**Problem requirements**
Below are entries; work out how many of their lines include the string "Angezogen", and reply with the number only.

**Input**
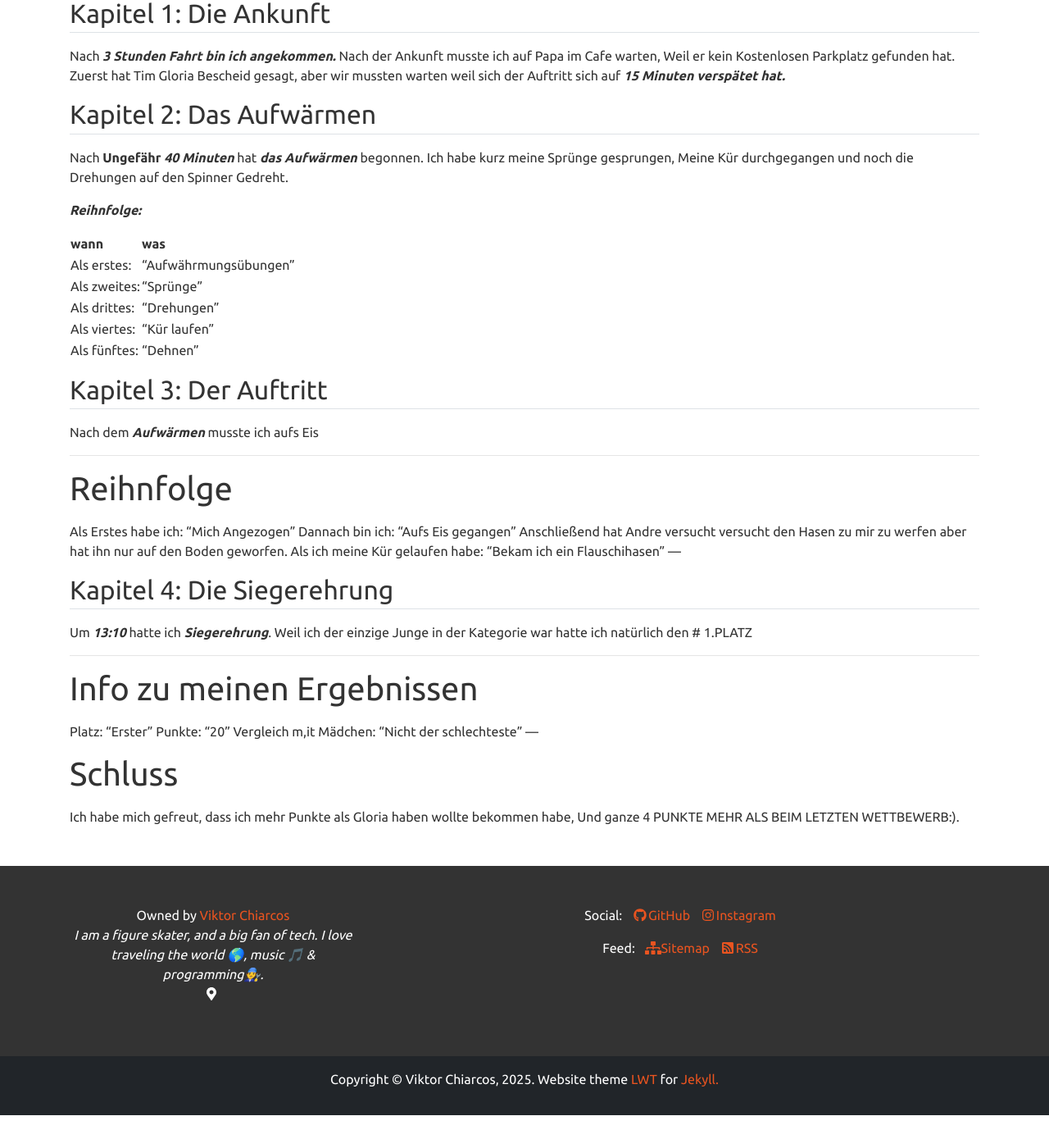
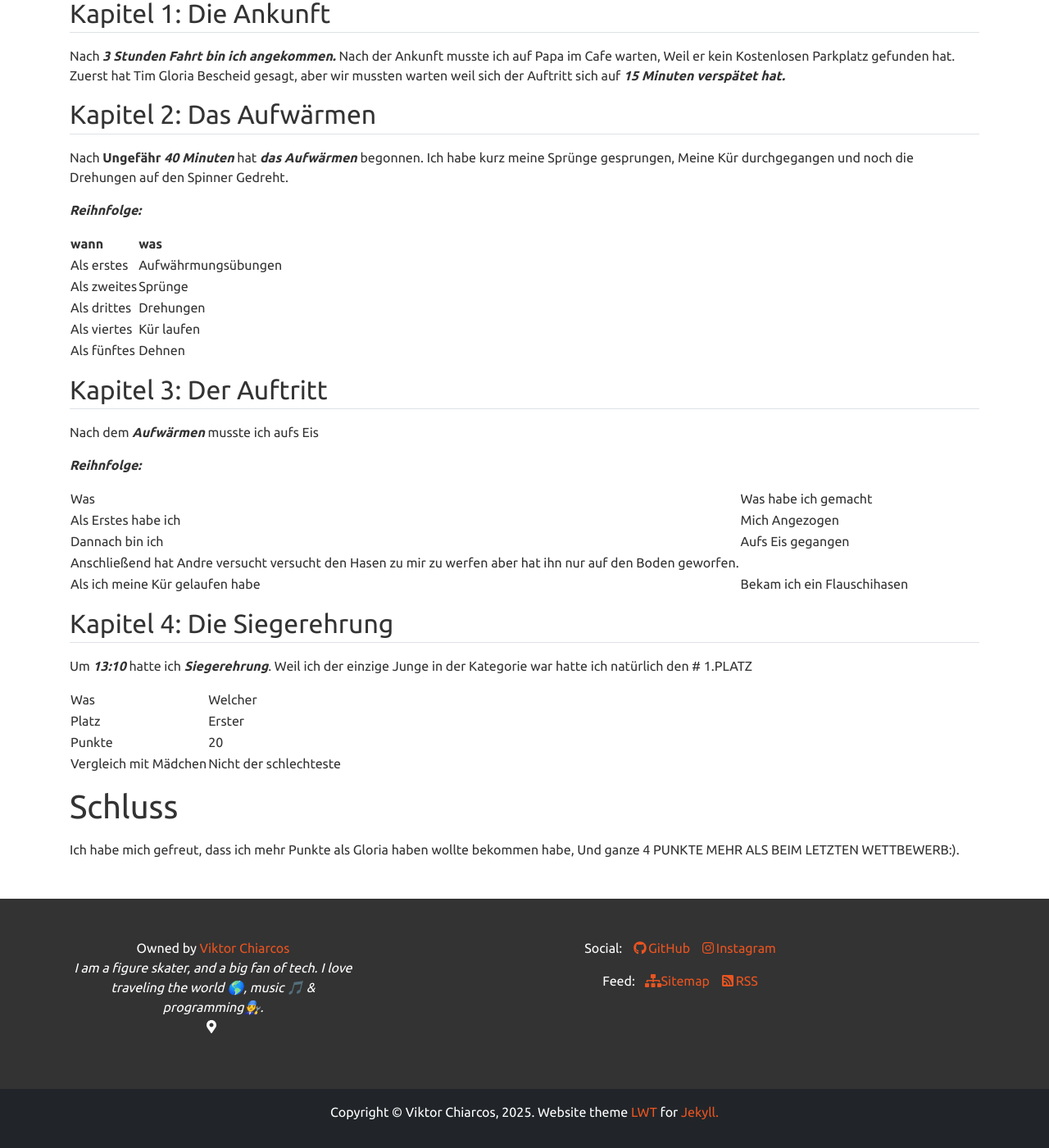
Before and after one commit to viktor-chiarcos/viktor-chiarcos.github.io, a Jekyll site: the page built from _pages/buch.md, in a window 1280 px wide and 1400 px high, scrolled down 1022 px. Shown: the whole window at 82% size. Built offline with Jekyll 4.4.1, drawn with Linux system fonts in a browser that asks for light colours; before the commit the page ends 2382 px from its top, so only the background shows below that.

Commit message:
Update buch.md

```diff
--- a/_pages/buch.md
+++ b/_pages/buch.md
@@ -60,35 +60,36 @@ Ich habe kurz meine Sprünge gesprungen, Meine Kür durchgegangen und noch die D
 
 | wann | was |
 | ---- | --- |
-| Als erstes: | "Aufwährmungsübungen" |
-| Als zweites: | "Sprünge" |
-| Als drittes: | "Drehungen" |
-| Als viertes: | "Kür laufen" |
-| Als fünftes: | "Dehnen" |
+| Als erstes | Aufwährmungsübungen |
+| Als zweites|  Sprünge |
+| Als drittes| Drehungen |
+| Als viertes| Kür laufen |
+| Als fünftes| Dehnen |
 
 ## Kapitel 3: Der Auftritt
 
 Nach dem ***Aufwärmen*** musste ich aufs Eis
 
----
-# Reihnfolge
-Als Erstes habe ich: "Mich Angezogen"
-Dannach bin ich: "Aufs Eis gegangen"
-Anschließend hat Andre versucht versucht den Hasen zu mir zu werfen aber hat ihn nur auf den Boden geworfen.
-Als ich meine Kür gelaufen habe: "Bekam ich ein Flauschihasen"
----
+***Reihnfolge:***
+
+|Was | Was habe ich gemacht|
+|Als Erstes habe ich | Mich Angezogen|
+|Dannach bin ich | Aufs Eis gegangen |
+|Anschließend hat Andre versucht versucht den Hasen zu mir zu werfen aber hat ihn nur auf den Boden geworfen.
+|Als ich meine Kür gelaufen habe|Bekam ich ein Flauschihasen|
+
 
 ## Kapitel 4: Die Siegerehrung
 
 Um ***13:10*** hatte ich ***Siegerehrung***.
 Weil ich der einzige Junge in der Kategorie war hatte ich natürlich den # 1.PLATZ
 
----
-# Info zu meinen Ergebnissen
-Platz: "Erster"
-Punkte: "20"
-Vergleich m,it Mädchen: "Nicht der schlechteste"
----
+
+|Was | Welcher|
+|Platz| Erster|
+|Punkte| 20 |
+|Vergleich mit Mädchen |Nicht der schlechteste|
+
 
 # Schluss
 
```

**Result of this task**
2